**About this exercise:** Please return every line in the entries below with the word "Black" in it.
***** Supplied material *****
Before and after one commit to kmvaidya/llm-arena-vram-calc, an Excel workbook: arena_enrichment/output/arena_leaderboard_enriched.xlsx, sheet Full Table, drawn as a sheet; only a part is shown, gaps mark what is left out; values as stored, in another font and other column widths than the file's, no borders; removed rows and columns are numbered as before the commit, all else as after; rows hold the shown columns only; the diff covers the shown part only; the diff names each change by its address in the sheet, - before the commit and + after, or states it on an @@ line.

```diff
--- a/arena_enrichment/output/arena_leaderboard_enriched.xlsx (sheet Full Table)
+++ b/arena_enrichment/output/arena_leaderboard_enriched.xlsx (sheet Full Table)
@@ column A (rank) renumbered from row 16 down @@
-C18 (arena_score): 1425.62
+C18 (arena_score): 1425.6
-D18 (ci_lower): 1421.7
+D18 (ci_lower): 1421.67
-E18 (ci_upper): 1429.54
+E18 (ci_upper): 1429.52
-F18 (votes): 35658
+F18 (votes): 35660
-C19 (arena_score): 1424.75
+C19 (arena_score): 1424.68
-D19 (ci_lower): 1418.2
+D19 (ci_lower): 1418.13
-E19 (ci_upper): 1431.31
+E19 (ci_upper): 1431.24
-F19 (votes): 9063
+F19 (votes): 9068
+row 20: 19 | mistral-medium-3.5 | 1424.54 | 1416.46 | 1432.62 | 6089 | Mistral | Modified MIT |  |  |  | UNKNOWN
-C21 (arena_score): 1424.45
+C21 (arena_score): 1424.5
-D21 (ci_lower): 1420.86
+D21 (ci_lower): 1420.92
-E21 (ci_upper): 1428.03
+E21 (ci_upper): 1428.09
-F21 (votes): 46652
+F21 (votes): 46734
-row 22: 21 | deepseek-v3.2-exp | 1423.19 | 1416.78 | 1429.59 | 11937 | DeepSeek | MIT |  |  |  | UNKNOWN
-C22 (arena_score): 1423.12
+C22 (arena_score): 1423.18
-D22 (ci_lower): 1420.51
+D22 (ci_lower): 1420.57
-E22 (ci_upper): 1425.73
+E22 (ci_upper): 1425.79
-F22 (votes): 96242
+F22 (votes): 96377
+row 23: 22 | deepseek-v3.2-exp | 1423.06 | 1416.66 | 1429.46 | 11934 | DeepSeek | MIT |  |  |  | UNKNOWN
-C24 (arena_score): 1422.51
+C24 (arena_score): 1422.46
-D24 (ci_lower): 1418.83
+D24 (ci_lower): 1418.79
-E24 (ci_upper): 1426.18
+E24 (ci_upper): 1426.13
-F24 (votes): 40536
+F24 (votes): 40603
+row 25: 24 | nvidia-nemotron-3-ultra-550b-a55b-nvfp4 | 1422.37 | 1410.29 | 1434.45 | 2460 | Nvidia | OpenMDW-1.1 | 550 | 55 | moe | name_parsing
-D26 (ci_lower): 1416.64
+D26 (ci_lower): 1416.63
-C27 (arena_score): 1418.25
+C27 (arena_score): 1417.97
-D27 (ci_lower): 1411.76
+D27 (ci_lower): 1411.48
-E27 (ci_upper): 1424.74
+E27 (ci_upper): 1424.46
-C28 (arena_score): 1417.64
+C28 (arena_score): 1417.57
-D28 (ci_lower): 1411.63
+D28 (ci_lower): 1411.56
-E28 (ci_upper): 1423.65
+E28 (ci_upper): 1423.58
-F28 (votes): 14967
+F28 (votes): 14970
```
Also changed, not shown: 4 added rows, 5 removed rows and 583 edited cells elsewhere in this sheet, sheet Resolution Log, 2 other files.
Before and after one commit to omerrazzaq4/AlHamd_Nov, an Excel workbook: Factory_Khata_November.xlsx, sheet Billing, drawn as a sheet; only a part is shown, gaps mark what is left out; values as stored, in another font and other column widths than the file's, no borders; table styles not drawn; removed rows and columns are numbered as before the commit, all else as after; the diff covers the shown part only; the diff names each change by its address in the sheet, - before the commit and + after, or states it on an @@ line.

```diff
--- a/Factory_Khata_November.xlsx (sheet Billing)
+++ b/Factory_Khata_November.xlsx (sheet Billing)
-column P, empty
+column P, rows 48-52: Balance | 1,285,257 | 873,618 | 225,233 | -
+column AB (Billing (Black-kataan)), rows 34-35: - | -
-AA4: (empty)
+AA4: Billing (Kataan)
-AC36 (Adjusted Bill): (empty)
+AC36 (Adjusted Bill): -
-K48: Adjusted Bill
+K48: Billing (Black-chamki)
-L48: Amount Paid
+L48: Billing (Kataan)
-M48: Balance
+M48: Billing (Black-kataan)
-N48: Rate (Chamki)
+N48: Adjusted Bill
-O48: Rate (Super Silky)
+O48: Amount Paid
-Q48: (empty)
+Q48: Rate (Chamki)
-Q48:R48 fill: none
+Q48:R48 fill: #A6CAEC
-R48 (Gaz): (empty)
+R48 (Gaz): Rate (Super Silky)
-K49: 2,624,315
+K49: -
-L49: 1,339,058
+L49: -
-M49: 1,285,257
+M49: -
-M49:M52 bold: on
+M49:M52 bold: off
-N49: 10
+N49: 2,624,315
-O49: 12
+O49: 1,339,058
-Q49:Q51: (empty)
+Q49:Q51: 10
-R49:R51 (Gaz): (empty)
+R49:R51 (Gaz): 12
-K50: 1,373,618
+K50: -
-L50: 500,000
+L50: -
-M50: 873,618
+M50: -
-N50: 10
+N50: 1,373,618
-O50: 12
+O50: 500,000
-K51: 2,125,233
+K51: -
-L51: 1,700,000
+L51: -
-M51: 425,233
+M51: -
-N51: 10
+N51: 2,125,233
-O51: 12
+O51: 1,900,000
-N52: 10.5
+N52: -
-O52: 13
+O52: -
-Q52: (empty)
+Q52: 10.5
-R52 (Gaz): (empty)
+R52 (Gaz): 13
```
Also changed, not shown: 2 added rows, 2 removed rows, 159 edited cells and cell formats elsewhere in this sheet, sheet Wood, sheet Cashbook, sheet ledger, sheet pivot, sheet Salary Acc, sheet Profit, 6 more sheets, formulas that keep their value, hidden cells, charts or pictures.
*****
**Answer:**
+column AB (Billing (Black-kataan)), rows 34-35: - | -
+K48: Billing (Black-chamki)
+M48: Billing (Black-kataan)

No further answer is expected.